**** Exercise materials

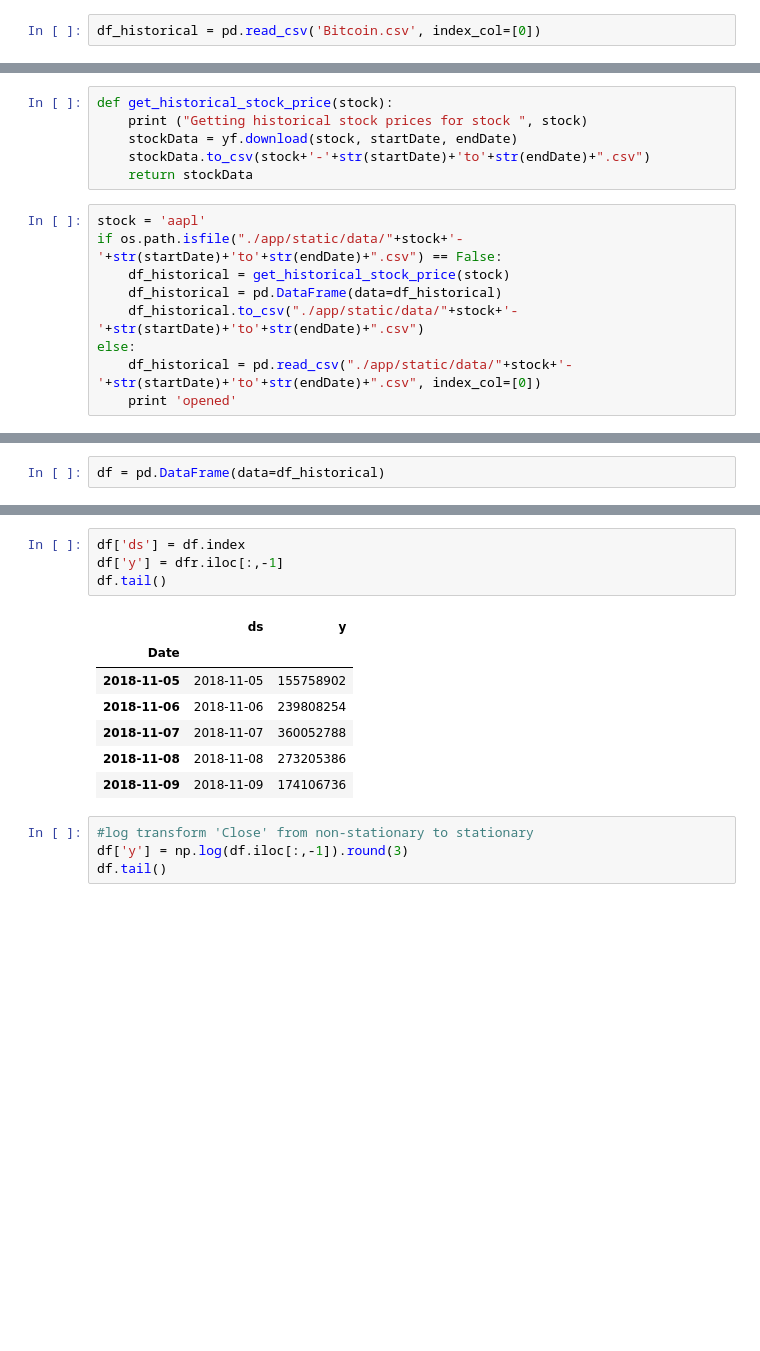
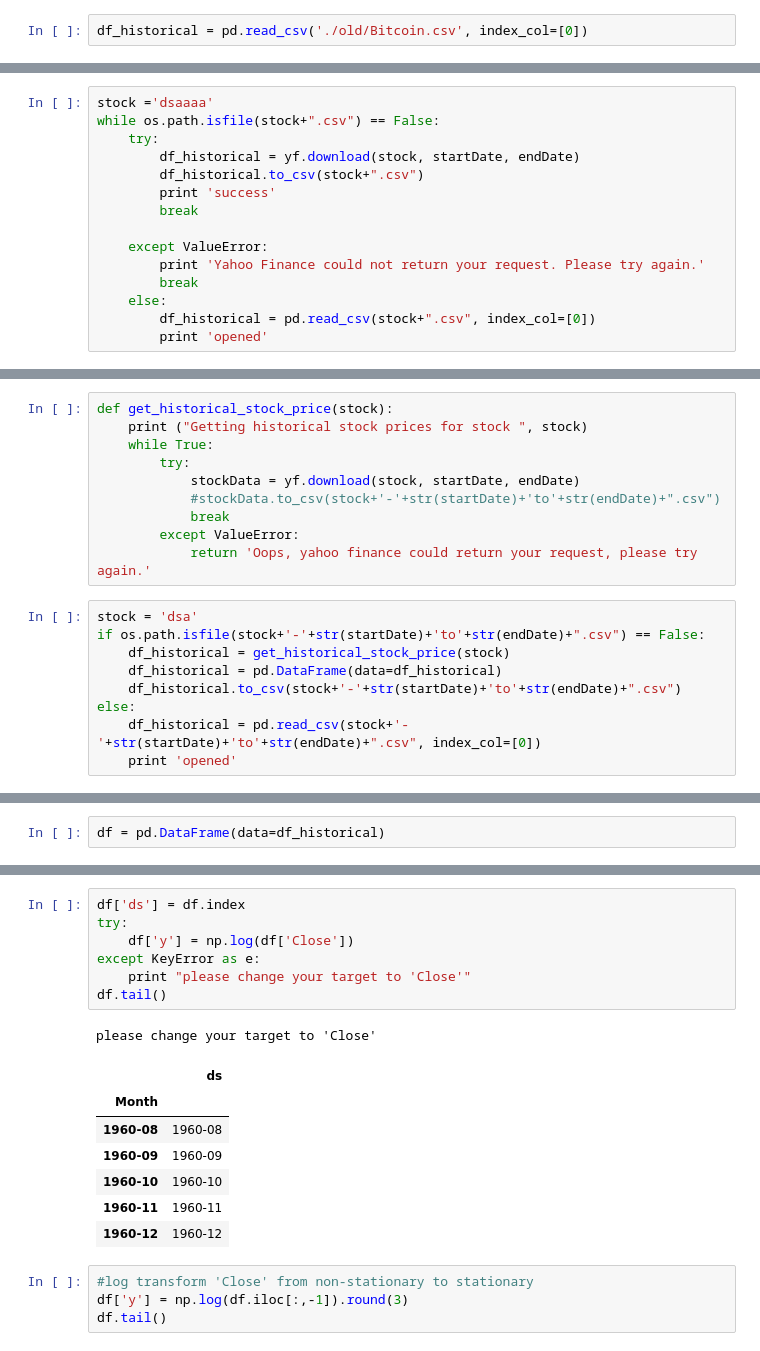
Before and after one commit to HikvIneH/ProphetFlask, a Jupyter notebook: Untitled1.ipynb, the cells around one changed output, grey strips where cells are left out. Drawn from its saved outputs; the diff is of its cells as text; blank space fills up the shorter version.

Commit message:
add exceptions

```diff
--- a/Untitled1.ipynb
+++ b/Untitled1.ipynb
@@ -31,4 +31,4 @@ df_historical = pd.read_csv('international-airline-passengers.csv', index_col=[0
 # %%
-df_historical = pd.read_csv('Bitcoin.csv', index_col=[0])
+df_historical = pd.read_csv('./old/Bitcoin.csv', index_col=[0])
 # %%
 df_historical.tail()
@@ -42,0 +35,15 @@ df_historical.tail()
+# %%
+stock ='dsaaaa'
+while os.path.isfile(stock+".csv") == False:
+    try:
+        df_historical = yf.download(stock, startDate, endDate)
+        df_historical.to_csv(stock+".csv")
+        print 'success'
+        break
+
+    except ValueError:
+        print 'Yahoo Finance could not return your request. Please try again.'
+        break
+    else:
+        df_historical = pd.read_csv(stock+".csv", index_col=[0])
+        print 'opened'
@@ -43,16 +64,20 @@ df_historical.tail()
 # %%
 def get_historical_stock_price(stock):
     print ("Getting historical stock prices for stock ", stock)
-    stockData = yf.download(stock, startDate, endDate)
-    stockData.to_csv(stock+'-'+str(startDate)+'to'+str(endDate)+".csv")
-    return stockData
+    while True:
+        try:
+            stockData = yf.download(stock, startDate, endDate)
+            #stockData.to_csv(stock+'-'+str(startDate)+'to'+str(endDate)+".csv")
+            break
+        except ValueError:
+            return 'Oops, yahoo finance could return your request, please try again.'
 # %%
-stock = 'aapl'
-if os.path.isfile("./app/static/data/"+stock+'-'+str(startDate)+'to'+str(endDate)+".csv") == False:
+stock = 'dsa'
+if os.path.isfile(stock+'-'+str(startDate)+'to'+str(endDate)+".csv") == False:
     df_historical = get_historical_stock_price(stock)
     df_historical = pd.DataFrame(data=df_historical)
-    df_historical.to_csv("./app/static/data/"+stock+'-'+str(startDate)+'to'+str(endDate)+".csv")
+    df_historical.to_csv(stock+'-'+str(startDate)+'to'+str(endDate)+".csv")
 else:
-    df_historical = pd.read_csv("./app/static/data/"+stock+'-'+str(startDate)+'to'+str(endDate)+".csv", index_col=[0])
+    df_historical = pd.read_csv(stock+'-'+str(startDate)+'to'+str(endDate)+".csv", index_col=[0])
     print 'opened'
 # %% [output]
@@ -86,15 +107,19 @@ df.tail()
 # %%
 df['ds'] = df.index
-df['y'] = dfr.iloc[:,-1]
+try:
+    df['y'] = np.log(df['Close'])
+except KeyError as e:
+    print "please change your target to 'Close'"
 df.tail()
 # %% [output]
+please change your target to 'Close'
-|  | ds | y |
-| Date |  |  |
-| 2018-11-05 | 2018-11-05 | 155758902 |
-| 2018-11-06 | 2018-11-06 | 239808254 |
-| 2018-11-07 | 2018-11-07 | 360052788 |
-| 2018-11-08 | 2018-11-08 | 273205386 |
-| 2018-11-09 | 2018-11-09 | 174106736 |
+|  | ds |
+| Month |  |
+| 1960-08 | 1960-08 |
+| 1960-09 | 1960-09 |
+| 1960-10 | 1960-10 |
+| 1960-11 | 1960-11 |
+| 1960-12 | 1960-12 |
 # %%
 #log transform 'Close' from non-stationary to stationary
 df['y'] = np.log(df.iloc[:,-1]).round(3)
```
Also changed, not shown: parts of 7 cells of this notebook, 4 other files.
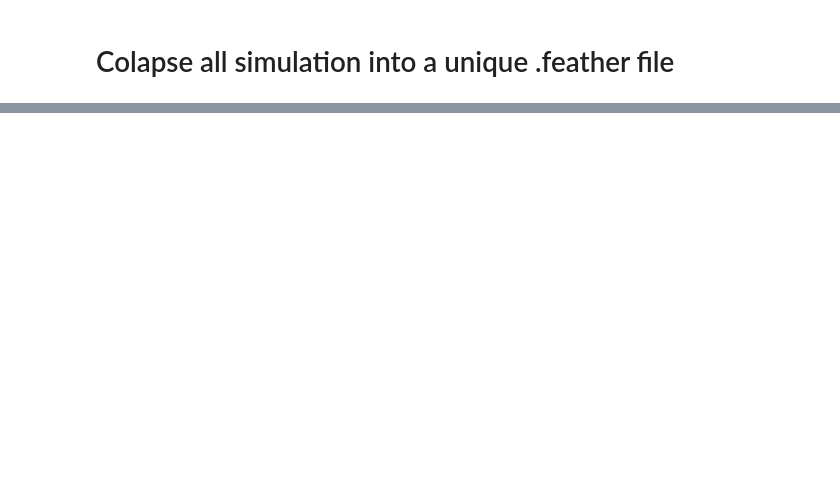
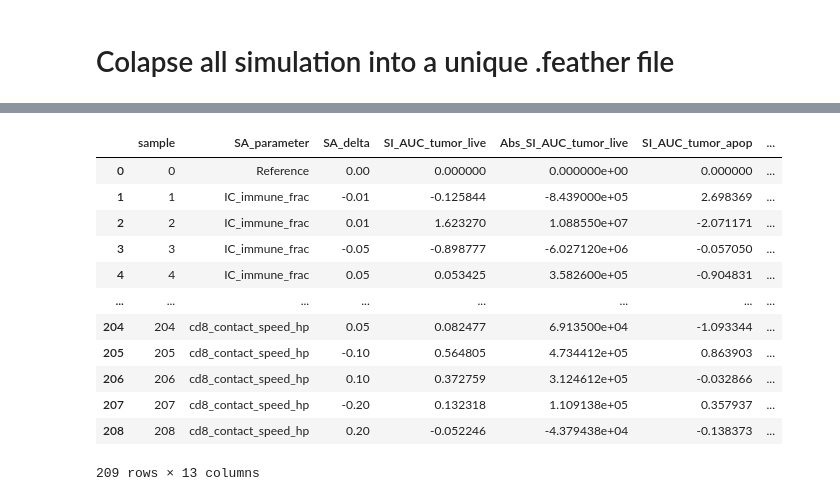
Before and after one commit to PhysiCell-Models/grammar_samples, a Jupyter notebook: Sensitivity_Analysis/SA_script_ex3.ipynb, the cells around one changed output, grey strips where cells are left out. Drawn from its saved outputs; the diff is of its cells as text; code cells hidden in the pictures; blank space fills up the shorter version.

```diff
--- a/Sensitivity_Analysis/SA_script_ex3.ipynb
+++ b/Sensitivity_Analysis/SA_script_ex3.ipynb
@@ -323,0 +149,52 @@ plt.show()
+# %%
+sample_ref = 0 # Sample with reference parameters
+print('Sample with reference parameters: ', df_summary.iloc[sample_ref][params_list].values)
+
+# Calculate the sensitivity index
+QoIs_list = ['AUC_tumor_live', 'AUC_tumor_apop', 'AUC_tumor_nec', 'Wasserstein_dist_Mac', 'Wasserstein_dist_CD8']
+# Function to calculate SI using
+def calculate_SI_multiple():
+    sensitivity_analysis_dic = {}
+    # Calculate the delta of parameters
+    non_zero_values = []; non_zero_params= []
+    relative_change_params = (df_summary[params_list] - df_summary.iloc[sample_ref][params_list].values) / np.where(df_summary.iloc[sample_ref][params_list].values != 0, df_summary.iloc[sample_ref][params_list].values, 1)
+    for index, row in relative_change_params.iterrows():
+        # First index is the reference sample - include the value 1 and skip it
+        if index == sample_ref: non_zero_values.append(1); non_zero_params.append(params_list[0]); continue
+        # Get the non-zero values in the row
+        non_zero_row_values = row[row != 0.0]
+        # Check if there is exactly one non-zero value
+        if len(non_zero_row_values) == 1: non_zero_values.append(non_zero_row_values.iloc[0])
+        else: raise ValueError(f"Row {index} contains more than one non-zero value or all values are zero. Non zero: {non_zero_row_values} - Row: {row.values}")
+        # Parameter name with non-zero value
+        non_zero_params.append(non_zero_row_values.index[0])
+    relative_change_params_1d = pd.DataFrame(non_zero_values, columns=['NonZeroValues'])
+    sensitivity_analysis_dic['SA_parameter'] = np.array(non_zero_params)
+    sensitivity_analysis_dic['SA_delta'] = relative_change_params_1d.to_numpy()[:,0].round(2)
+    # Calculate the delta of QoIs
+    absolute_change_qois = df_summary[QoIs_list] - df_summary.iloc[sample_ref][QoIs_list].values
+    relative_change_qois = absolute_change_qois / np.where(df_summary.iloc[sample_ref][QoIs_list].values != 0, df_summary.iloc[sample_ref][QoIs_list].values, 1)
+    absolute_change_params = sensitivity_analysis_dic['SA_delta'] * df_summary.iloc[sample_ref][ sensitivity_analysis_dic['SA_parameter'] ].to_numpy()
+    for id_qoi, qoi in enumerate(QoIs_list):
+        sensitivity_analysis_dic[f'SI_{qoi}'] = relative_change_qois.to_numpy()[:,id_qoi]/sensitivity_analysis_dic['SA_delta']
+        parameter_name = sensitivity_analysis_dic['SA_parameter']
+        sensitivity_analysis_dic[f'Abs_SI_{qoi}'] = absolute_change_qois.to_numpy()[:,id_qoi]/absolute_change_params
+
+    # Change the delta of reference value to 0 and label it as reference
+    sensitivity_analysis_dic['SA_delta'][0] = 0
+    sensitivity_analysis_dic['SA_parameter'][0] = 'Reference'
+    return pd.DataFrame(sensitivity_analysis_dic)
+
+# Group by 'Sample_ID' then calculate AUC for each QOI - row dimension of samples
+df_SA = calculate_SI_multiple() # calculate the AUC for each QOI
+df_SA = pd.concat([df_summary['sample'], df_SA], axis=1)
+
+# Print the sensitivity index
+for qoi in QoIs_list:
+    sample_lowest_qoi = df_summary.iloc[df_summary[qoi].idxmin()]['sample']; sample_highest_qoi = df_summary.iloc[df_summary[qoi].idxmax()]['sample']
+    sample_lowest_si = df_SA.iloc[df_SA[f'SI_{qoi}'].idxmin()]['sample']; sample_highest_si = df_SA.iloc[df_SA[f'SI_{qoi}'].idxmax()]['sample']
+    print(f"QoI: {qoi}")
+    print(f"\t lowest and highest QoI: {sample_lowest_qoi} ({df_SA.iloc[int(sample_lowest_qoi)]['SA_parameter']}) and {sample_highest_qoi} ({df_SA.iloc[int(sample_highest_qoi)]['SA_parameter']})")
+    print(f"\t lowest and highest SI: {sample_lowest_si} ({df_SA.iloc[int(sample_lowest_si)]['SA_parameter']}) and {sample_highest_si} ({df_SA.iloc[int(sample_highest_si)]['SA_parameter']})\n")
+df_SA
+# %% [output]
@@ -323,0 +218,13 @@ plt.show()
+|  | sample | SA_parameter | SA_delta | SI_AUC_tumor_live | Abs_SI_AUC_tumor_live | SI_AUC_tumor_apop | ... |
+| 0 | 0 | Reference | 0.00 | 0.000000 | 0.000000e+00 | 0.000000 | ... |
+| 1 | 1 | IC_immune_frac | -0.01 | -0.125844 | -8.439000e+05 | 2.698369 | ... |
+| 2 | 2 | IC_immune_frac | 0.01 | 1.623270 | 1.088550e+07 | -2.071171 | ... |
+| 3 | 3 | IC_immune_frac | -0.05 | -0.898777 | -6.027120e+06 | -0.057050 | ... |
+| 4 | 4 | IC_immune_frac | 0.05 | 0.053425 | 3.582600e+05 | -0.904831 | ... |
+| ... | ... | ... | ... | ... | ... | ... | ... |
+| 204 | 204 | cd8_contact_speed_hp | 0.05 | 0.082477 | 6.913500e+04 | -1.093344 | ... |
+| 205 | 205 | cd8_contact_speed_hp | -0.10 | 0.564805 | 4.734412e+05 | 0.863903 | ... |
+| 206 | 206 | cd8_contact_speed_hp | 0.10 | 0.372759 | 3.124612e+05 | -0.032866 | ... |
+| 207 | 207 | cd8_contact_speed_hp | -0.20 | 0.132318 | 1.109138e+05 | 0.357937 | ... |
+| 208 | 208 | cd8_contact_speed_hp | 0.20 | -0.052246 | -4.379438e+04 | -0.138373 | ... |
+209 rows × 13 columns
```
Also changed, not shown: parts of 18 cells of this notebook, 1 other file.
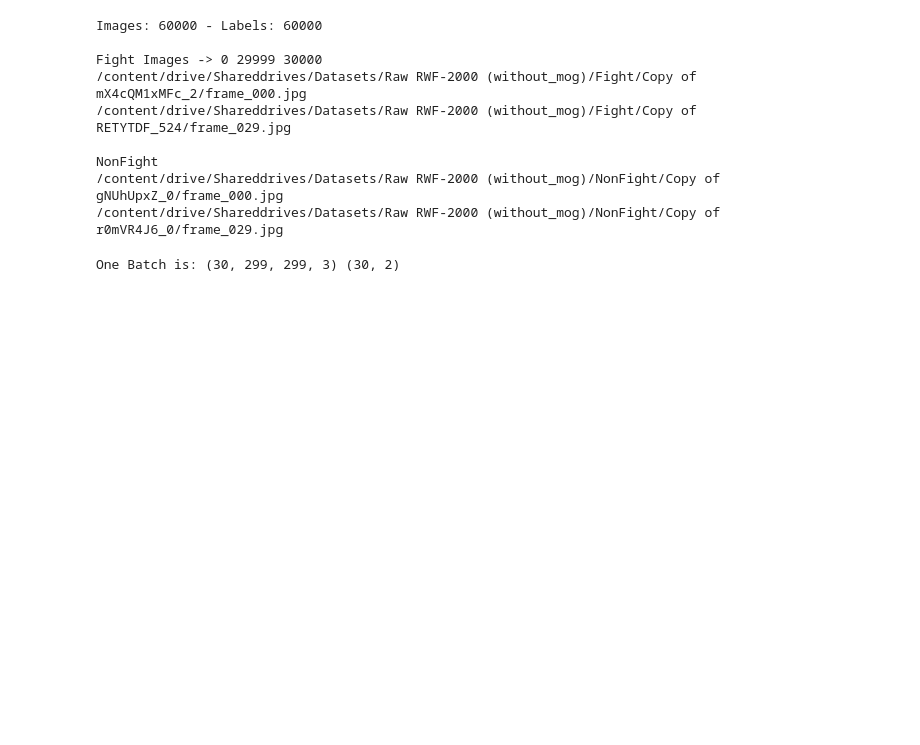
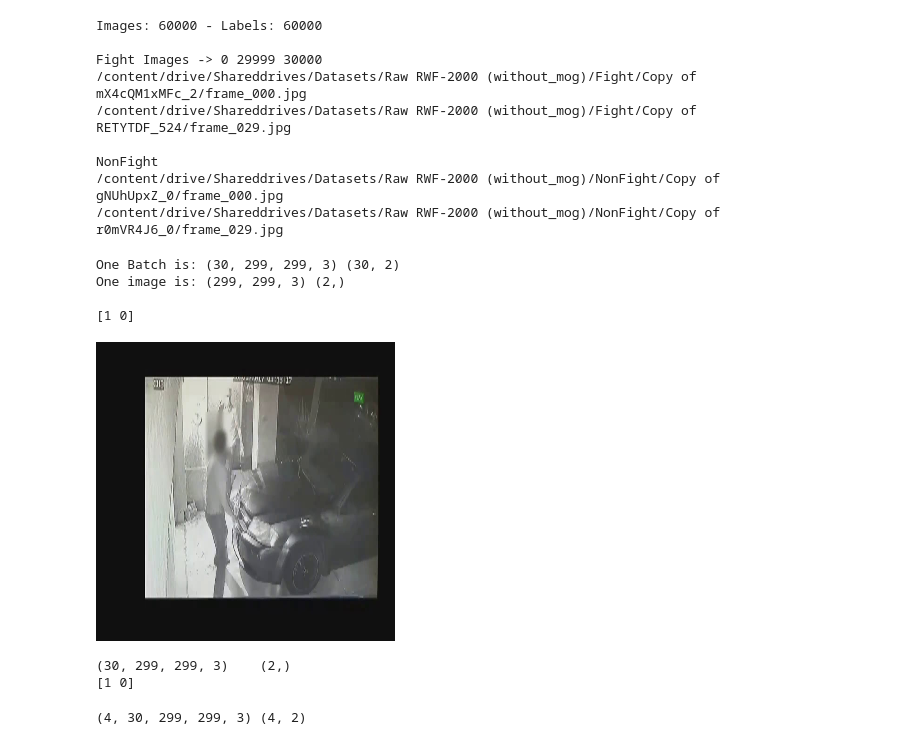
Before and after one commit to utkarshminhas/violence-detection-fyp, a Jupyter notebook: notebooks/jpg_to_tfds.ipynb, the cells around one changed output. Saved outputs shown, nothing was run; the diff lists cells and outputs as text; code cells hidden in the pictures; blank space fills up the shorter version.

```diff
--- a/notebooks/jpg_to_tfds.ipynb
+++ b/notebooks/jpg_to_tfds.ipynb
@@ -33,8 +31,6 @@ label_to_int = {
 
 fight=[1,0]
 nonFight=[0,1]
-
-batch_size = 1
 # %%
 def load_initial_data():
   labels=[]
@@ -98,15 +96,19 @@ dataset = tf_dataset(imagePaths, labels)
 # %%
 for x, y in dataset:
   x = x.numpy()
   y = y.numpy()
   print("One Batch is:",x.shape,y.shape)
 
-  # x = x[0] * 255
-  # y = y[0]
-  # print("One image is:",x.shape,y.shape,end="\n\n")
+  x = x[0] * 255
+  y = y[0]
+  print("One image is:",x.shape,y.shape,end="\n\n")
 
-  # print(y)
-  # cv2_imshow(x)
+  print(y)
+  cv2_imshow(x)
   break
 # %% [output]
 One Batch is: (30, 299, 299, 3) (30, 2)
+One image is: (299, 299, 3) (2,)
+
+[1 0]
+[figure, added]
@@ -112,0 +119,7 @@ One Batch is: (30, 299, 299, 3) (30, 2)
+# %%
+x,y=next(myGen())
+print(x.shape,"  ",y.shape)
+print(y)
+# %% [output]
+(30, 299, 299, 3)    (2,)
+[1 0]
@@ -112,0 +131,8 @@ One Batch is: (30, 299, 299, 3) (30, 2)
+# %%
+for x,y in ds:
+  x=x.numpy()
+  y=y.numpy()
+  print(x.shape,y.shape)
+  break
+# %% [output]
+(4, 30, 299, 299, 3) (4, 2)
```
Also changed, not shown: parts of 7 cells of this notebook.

********

| What you will do |
From the listing above, return every line that contains the word "idxmax".

| Exercise solution |
+    sample_lowest_qoi = df_summary.iloc[df_summary[qoi].idxmin()]['sample']; sample_highest_qoi = df_summary.iloc[df_summary[qoi].idxmax()]['sample']
+    sample_lowest_si = df_SA.iloc[df_SA[f'SI_{qoi}'].idxmin()]['sample']; sample_highest_si = df_SA.iloc[df_SA[f'SI_{qoi}'].idxmax()]['sample']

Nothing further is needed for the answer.